Project leaders:
Guadalupe Piñar (AkBild, INTK)

Project team:
Ylenia Vassallo (Sapienza University Rome), Alexandra Graf (FH Campus Vienna), Norberto Gonzalez-Juarbe (J Craig Venter Institute Rockville)

Funded by:
Richard Lounsbery Foundation

Richard Lounsbery Foundation
led by Guadalupe Piñar, Institute for Natural Sciences and Technology in the Arts
Duration: 1.6.2023 – 31.10.2023

The Leonardo da Vinci DNA project aims to recover and analyse the DNA of Leonardo da Vinci (LdV). One of the approaches to this end is to obtain his DNA through metagenomic studies from his works of art, especially drawings and codices. Metagenomic studies were already performed on LdV's drawings using the Nanopore sequencing technology, but these studies focused on the microbiomes, in order to preserve these artworks from biodeterioration and not on the human DNA also detected.

In this feasibility study, one of the tasks foreseen is to provide the "Leonardo da Vinci DNA Project" with the part of the data related to the human DNA sequences obtained in the above-mentioned study for further analysis. However, the major objective in this study is to test a protocol using the combined strategy of DNA amplification with Phi 29 polymerase and sequencing with Nanopore platform and to explore whether this strategy could be applied/ adapted to amplify and sequence ancient (aDNA) when present in a mixture of environmental (eDNA).

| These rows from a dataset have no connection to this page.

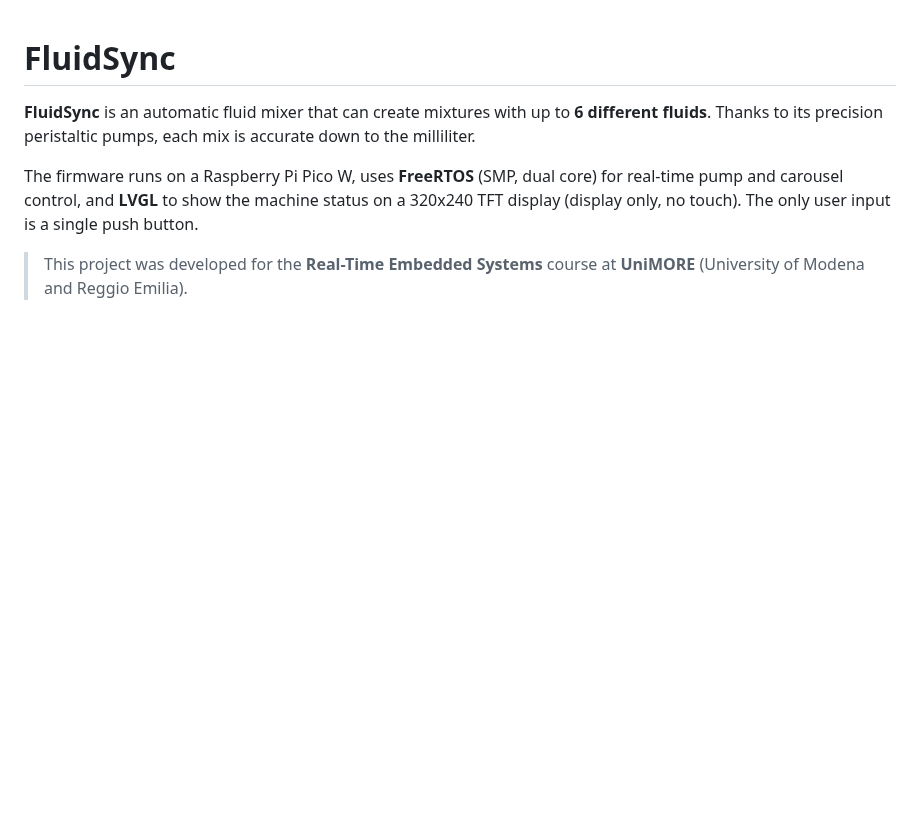
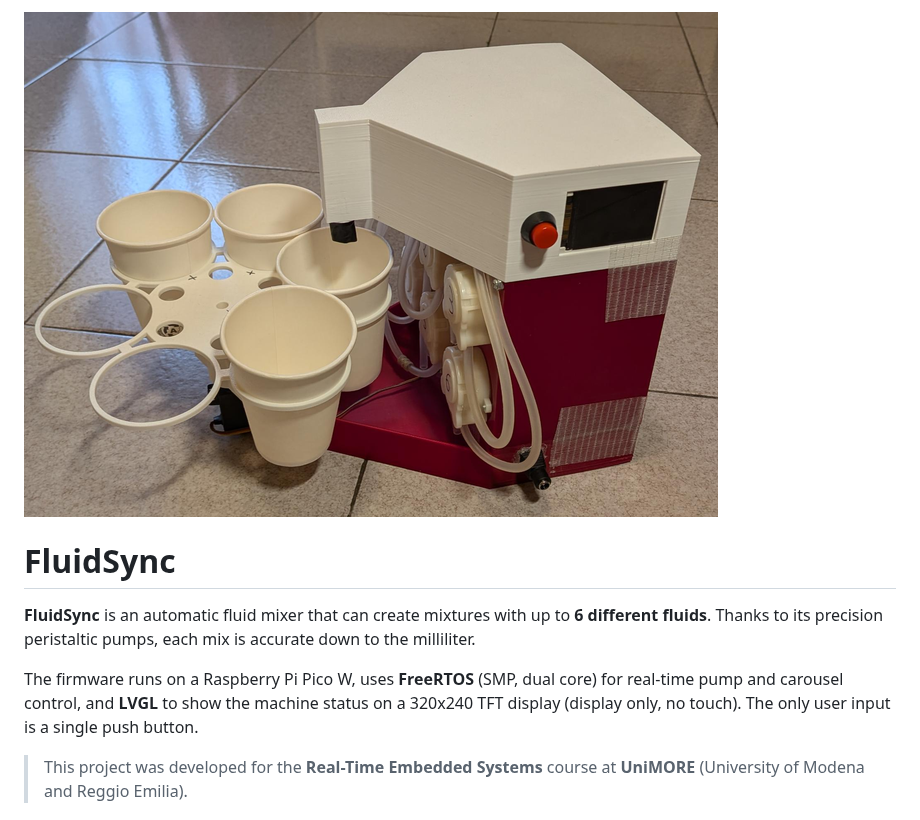
Before and after one commit to FrancescoPietri/FluidSync, a Markdown page: README.md, the part around the change. Rendered like a GitHub page; pictures changed too: 3dStructure/image.png (added); blank space fills up the shorter version.

Commit message:
add image

```diff
--- a/README.md
+++ b/README.md
@@ -1,3 +1,5 @@
+![alt text](3dStructure/image.png)
+
 # FluidSync
 
 **FluidSync** is an automatic fluid mixer that can create mixtures with up to **6 different fluids**. Thanks to its precision peristaltic pumps, each mix is accurate down to the milliliter.
```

To address this challenge, we will focus on a specific material: the parchment, as its written information represents a historical, artistic and social documentary source. In addition, the physical object of the parchment contains a considerable amount of biological information (bioarchive) containing environmental (eDNA) and ancient DNA (aDNA), which makes this material the perfect candidate for the analysis of both at the same time. The amount of DNA obtained in biocodicological studies is minimal, due to the obligatory non-invasive sampling on parchment, which makes subsequent steps for analysis difficult. Therefore, the application of the Phi 29 strategy would also represent a step forward in the field of biocodicology and in the field of ancient DNA in general.